Task to complete:
Would you output the following records verbatim and skip the images in them?

Saved entries:
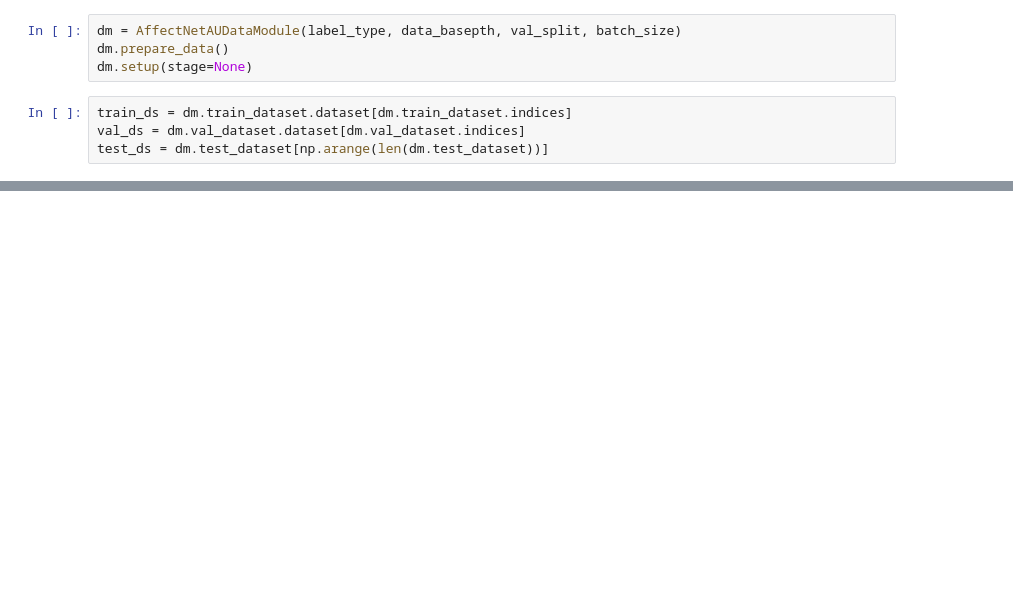
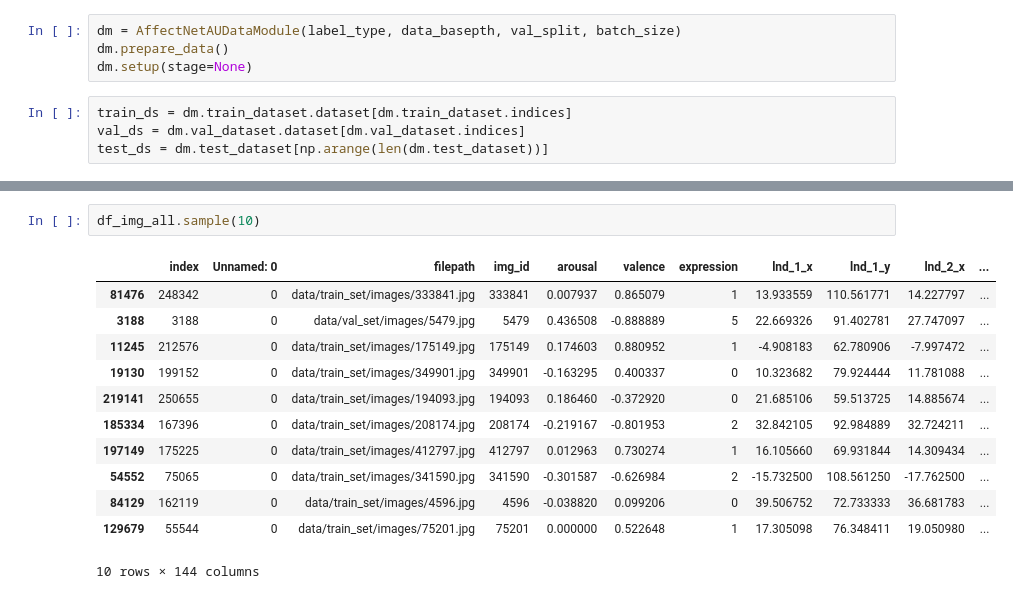
Before and after one commit to davidsjohnson/xai_ac, a Jupyter notebook: notebooks/affectnet_data_analysis.ipynb, the cells around one changed output, grey strips where cells are left out. Drawn from its saved outputs; the diff is of its cells as text; blank space fills up the shorter version.

```diff
--- a/notebooks/affectnet_data_analysis.ipynb
+++ b/notebooks/affectnet_data_analysis.ipynb
@@ -80,0 +137,15 @@ g.set_xticklabels(rotation=90);
+# %%
+df_img_all.sample(10)
+# %% [output]
+|  | index | Unnamed: 0 | filepath | img_id | arousal | valence | expression | lnd_1_x | lnd_1_y | lnd_2_x | ... |
+| 81476 | 248342 | 0 | data/train_set/images/333841.jpg | 333841 | 0.007937 | 0.865079 | 1 | 13.933559 | 110.561771 | 14.227797 | ... |
+| 3188 | 3188 | 0 | data/val_set/images/5479.jpg | 5479 | 0.436508 | -0.888889 | 5 | 22.669326 | 91.402781 | 27.747097 | ... |
+| 11245 | 212576 | 0 | data/train_set/images/175149.jpg | 175149 | 0.174603 | 0.880952 | 1 | -4.908183 | 62.780906 | -7.997472 | ... |
+| 19130 | 199152 | 0 | data/train_set/images/349901.jpg | 349901 | -0.163295 | 0.400337 | 0 | 10.323682 | 79.924444 | 11.781088 | ... |
+| 219141 | 250655 | 0 | data/train_set/images/194093.jpg | 194093 | 0.186460 | -0.372920 | 0 | 21.685106 | 59.513725 | 14.885674 | ... |
+| 185334 | 167396 | 0 | data/train_set/images/208174.jpg | 208174 | -0.219167 | -0.801953 | 2 | 32.842105 | 92.984889 | 32.724211 | ... |
+| 197149 | 175225 | 0 | data/train_set/images/412797.jpg | 412797 | 0.012963 | 0.730274 | 1 | 16.105660 | 69.931844 | 14.309434 | ... |
+| 54552 | 75065 | 0 | data/train_set/images/341590.jpg | 341590 | -0.301587 | -0.626984 | 2 | -15.732500 | 108.561250 | -17.762500 | ... |
+| 84129 | 162119 | 0 | data/train_set/images/4596.jpg | 4596 | -0.038820 | 0.099206 | 0 | 39.506752 | 72.733333 | 36.681783 | ... |
+| 129679 | 55544 | 0 | data/train_set/images/75201.jpg | 75201 | 0.000000 | 0.522648 | 1 | 17.305098 | 76.348411 | 19.050980 | ... |
+10 rows × 144 columns
```
Also changed, not shown: parts of 18 cells of this notebook.
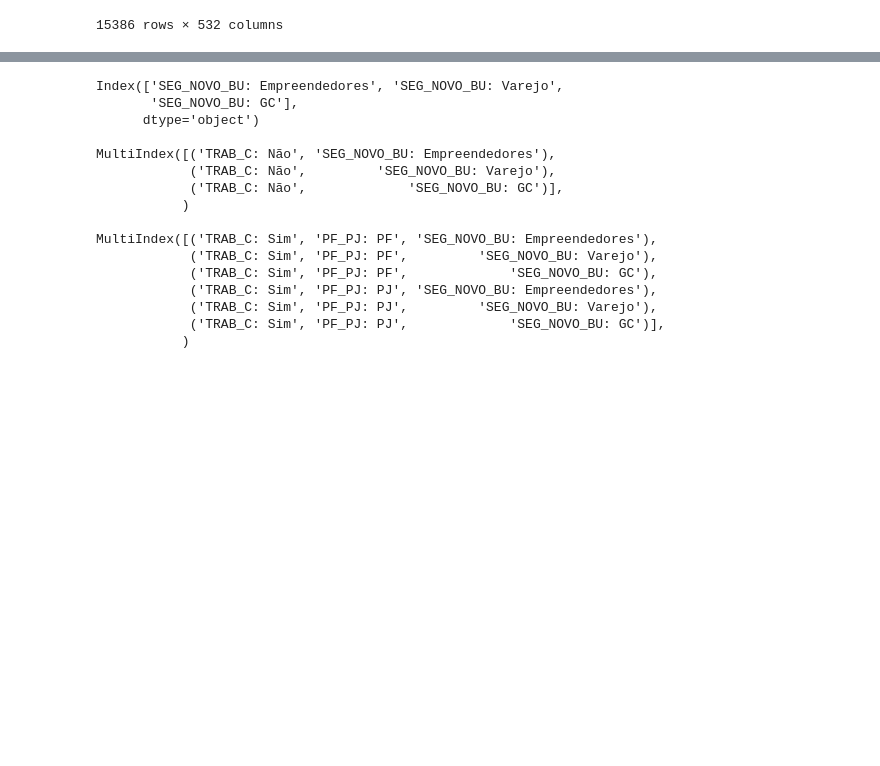
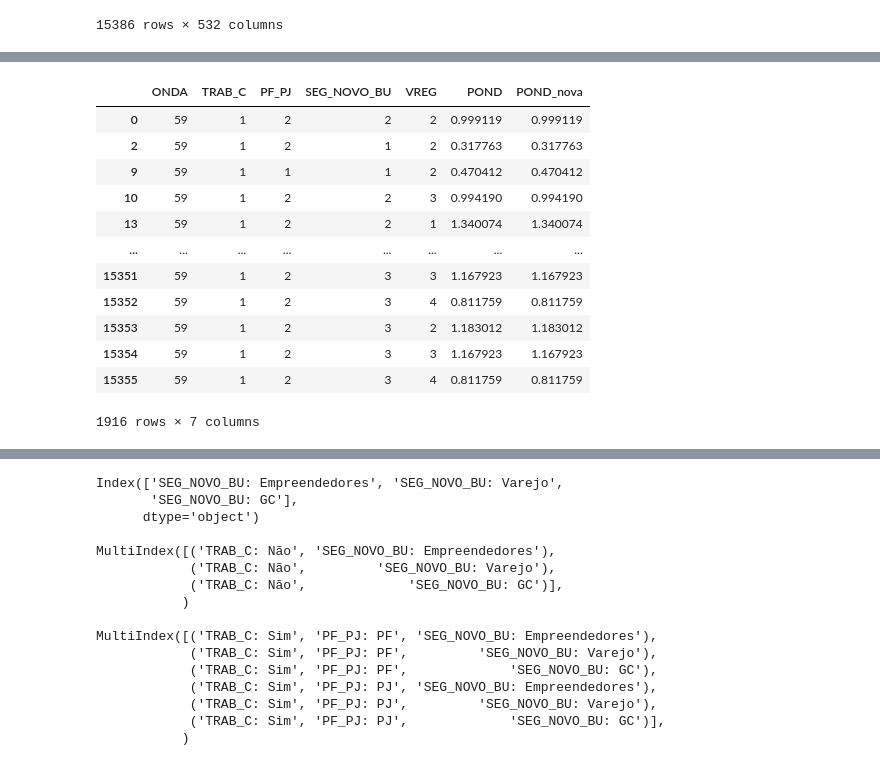
Before and after one commit to RaynerSantos/Processamento-Estatistico, a Jupyter notebook: App/Pond.ipynb, the cells around one changed output, grey strips where cells are left out. Drawn from its saved outputs; the diff is of its cells as text; code cells hidden in the pictures; blank space fills up the shorter version.

```diff
--- a/App/Pond.ipynb
+++ b/App/Pond.ipynb
@@ -1441,3 +1499,30 @@ else:
 | 15384 | 3004084 | 102609 | 59 | 1 | NaN | 1.497418 | 3 | 2 | 3.0 | 5 | ... |
 | 15385 | 3004085 | 102632 | 59 | 1 | NaN | 0.263658 | 3 | 2 | 80.0 | 1 | ... |
 15386 rows × 532 columns
+# %%
+path = r"C:\Users\rayner.santos\Downloads\Consistencia e Processamento\Cielo\Base de dados atualizada - 2026-03-13 17_03_44.xlsx"
+data = pd.read_excel(path, sheet_name='BD_CODIGOS')
+
+lista_labels = pd.read_excel(path, sheet_name='LISTA_LABELS')
+lista_labels = lista_labels.iloc[1:, :].copy()
+lista_labels.columns = ['Coluna', 'Codigo', 'Label']
+lista_labels["Coluna"] = lista_labels["Coluna"].ffill().str.strip()
+
+path = r"C:\Users\rayner.santos\Downloads\Consistencia e Processamento\Cielo\POND_FINAL_Satisfacao_NOV25_v02.xlsx"
+df_universo = pd.read_excel(path, sheet_name="FONTE_D5",
+                            header=[0, 1, 2, 3], #  [0, 1, 2] <- pega TRAB_C, PÚBLICO e SEGMENTO
+                            index_col=0 # <- REGIÃO (VREG) vira índice (Dimensão 4)
+                            )
+df_coletado = pd.read_excel(path, sheet_name="COLETADO_D5",
+                            header=[0, 1, 2, 3], # [0, 1, 2] <- pega SEXO, PÚBLICO e SEGMENTO
+                            index_col=0 # <- REGIÃO (VREG) vira índice (Dimensão 4)
+                            )
+
+Criar_ponderacao = Criar_Pond(df_universo=df_universo, df_coletado=df_coletado, bd_codigo=data, lista_labels=lista_labels)
+Criar_ponderacao.n_niveis_colunas()
+result = Criar_ponderacao.verificar_cols_multiindex()
+if isinstance(result, str):
+    print(result)
+else:
+    df, lista_de_colunas_indice = Criar_ponderacao.criar_pond()
+    display(df)
@@ -1444,3 +1543,19 @@ else:
+# %%
+df[["ONDA", "TRAB_C", "PF_PJ", "SEG_NOVO_BU", "VREG", "POND", "POND_nova"]].loc[(df["ONDA"]==59) & (df["TRAB_C"]==1)]
+# %% [output]
+|  | ONDA | TRAB_C | PF_PJ | SEG_NOVO_BU | VREG | POND | POND_nova |
+| 0 | 59 | 1 | 2 | 2 | 2 | 0.999119 | 0.999119 |
+| 2 | 59 | 1 | 2 | 1 | 2 | 0.317763 | 0.317763 |
+| 9 | 59 | 1 | 1 | 1 | 2 | 0.470412 | 0.470412 |
+| 10 | 59 | 1 | 2 | 2 | 3 | 0.994190 | 0.994190 |
+| 13 | 59 | 1 | 2 | 2 | 1 | 1.340074 | 1.340074 |
+| ... | ... | ... | ... | ... | ... | ... | ... |
+| 15351 | 59 | 1 | 2 | 3 | 3 | 1.167923 | 1.167923 |
+| 15352 | 59 | 1 | 2 | 3 | 4 | 0.811759 | 0.811759 |
+| 15353 | 59 | 1 | 2 | 3 | 2 | 1.183012 | 1.183012 |
+| 15354 | 59 | 1 | 2 | 3 | 3 | 1.167923 | 1.167923 |
+| 15355 | 59 | 1 | 2 | 3 | 4 | 0.811759 | 0.811759 |
+1916 rows × 7 columns
 # %%
 path = r"C:\Users\rayner.santos\Downloads\Consistencia e Processamento\Cielo\POND_FINAL_Satisfacao_NOV25_v02.xlsx"
 df_universo_d4 = pd.read_excel(path, sheet_name="FONTE",
```
Also changed, not shown: parts of 2 cells of this notebook, 3 other files.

Solution for this exercise:
Before and after one commit to davidsjohnson/xai_ac, a Jupyter notebook: notebooks/affectnet_data_analysis.ipynb, the cells around one changed output, grey strips where cells are left out. Drawn from its saved outputs; the diff is of its cells as text; blank space fills up the shorter version.

```diff
--- a/notebooks/affectnet_data_analysis.ipynb
+++ b/notebooks/affectnet_data_analysis.ipynb
@@ -80,0 +137,15 @@ g.set_xticklabels(rotation=90);
+# %%
+df_img_all.sample(10)
+# %% [output]
+|  | index | Unnamed: 0 | filepath | img_id | arousal | valence | expression | lnd_1_x | lnd_1_y | lnd_2_x | ... |
+| 81476 | 248342 | 0 | data/train_set/images/333841.jpg | 333841 | 0.007937 | 0.865079 | 1 | 13.933559 | 110.561771 | 14.227797 | ... |
+| 3188 | 3188 | 0 | data/val_set/images/5479.jpg | 5479 | 0.436508 | -0.888889 | 5 | 22.669326 | 91.402781 | 27.747097 | ... |
+| 11245 | 212576 | 0 | data/train_set/images/175149.jpg | 175149 | 0.174603 | 0.880952 | 1 | -4.908183 | 62.780906 | -7.997472 | ... |
+| 19130 | 199152 | 0 | data/train_set/images/349901.jpg | 349901 | -0.163295 | 0.400337 | 0 | 10.323682 | 79.924444 | 11.781088 | ... |
+| 219141 | 250655 | 0 | data/train_set/images/194093.jpg | 194093 | 0.186460 | -0.372920 | 0 | 21.685106 | 59.513725 | 14.885674 | ... |
+| 185334 | 167396 | 0 | data/train_set/images/208174.jpg | 208174 | -0.219167 | -0.801953 | 2 | 32.842105 | 92.984889 | 32.724211 | ... |
+| 197149 | 175225 | 0 | data/train_set/images/412797.jpg | 412797 | 0.012963 | 0.730274 | 1 | 16.105660 | 69.931844 | 14.309434 | ... |
+| 54552 | 75065 | 0 | data/train_set/images/341590.jpg | 341590 | -0.301587 | -0.626984 | 2 | -15.732500 | 108.561250 | -17.762500 | ... |
+| 84129 | 162119 | 0 | data/train_set/images/4596.jpg | 4596 | -0.038820 | 0.099206 | 0 | 39.506752 | 72.733333 | 36.681783 | ... |
+| 129679 | 55544 | 0 | data/train_set/images/75201.jpg | 75201 | 0.000000 | 0.522648 | 1 | 17.305098 | 76.348411 | 19.050980 | ... |
+10 rows × 144 columns
```
Also changed, not shown: parts of 18 cells of this notebook.
Before and after one commit to RaynerSantos/Processamento-Estatistico, a Jupyter notebook: App/Pond.ipynb, the cells around one changed output, grey strips where cells are left out. Drawn from its saved outputs; the diff is of its cells as text; code cells hidden in the pictures; blank space fills up the shorter version.

```diff
--- a/App/Pond.ipynb
+++ b/App/Pond.ipynb
@@ -1441,3 +1499,30 @@ else:
 | 15384 | 3004084 | 102609 | 59 | 1 | NaN | 1.497418 | 3 | 2 | 3.0 | 5 | ... |
 | 15385 | 3004085 | 102632 | 59 | 1 | NaN | 0.263658 | 3 | 2 | 80.0 | 1 | ... |
 15386 rows × 532 columns
+# %%
+path = r"C:\Users\rayner.santos\Downloads\Consistencia e Processamento\Cielo\Base de dados atualizada - 2026-03-13 17_03_44.xlsx"
+data = pd.read_excel(path, sheet_name='BD_CODIGOS')
+
+lista_labels = pd.read_excel(path, sheet_name='LISTA_LABELS')
+lista_labels = lista_labels.iloc[1:, :].copy()
+lista_labels.columns = ['Coluna', 'Codigo', 'Label']
+lista_labels["Coluna"] = lista_labels["Coluna"].ffill().str.strip()
+
+path = r"C:\Users\rayner.santos\Downloads\Consistencia e Processamento\Cielo\POND_FINAL_Satisfacao_NOV25_v02.xlsx"
+df_universo = pd.read_excel(path, sheet_name="FONTE_D5",
+                            header=[0, 1, 2, 3], #  [0, 1, 2] <- pega TRAB_C, PÚBLICO e SEGMENTO
+                            index_col=0 # <- REGIÃO (VREG) vira índice (Dimensão 4)
+                            )
+df_coletado = pd.read_excel(path, sheet_name="COLETADO_D5",
+                            header=[0, 1, 2, 3], # [0, 1, 2] <- pega SEXO, PÚBLICO e SEGMENTO
+                            index_col=0 # <- REGIÃO (VREG) vira índice (Dimensão 4)
+                            )
+
+Criar_ponderacao = Criar_Pond(df_universo=df_universo, df_coletado=df_coletado, bd_codigo=data, lista_labels=lista_labels)
+Criar_ponderacao.n_niveis_colunas()
+result = Criar_ponderacao.verificar_cols_multiindex()
+if isinstance(result, str):
+    print(result)
+else:
+    df, lista_de_colunas_indice = Criar_ponderacao.criar_pond()
+    display(df)
@@ -1444,3 +1543,19 @@ else:
+# %%
+df[["ONDA", "TRAB_C", "PF_PJ", "SEG_NOVO_BU", "VREG", "POND", "POND_nova"]].loc[(df["ONDA"]==59) & (df["TRAB_C"]==1)]
+# %% [output]
+|  | ONDA | TRAB_C | PF_PJ | SEG_NOVO_BU | VREG | POND | POND_nova |
+| 0 | 59 | 1 | 2 | 2 | 2 | 0.999119 | 0.999119 |
+| 2 | 59 | 1 | 2 | 1 | 2 | 0.317763 | 0.317763 |
+| 9 | 59 | 1 | 1 | 1 | 2 | 0.470412 | 0.470412 |
+| 10 | 59 | 1 | 2 | 2 | 3 | 0.994190 | 0.994190 |
+| 13 | 59 | 1 | 2 | 2 | 1 | 1.340074 | 1.340074 |
+| ... | ... | ... | ... | ... | ... | ... | ... |
+| 15351 | 59 | 1 | 2 | 3 | 3 | 1.167923 | 1.167923 |
+| 15352 | 59 | 1 | 2 | 3 | 4 | 0.811759 | 0.811759 |
+| 15353 | 59 | 1 | 2 | 3 | 2 | 1.183012 | 1.183012 |
+| 15354 | 59 | 1 | 2 | 3 | 3 | 1.167923 | 1.167923 |
+| 15355 | 59 | 1 | 2 | 3 | 4 | 0.811759 | 0.811759 |
+1916 rows × 7 columns
 # %%
 path = r"C:\Users\rayner.santos\Downloads\Consistencia e Processamento\Cielo\POND_FINAL_Satisfacao_NOV25_v02.xlsx"
 df_universo_d4 = pd.read_excel(path, sheet_name="FONTE",
```
Also changed, not shown: parts of 2 cells of this notebook, 3 other files.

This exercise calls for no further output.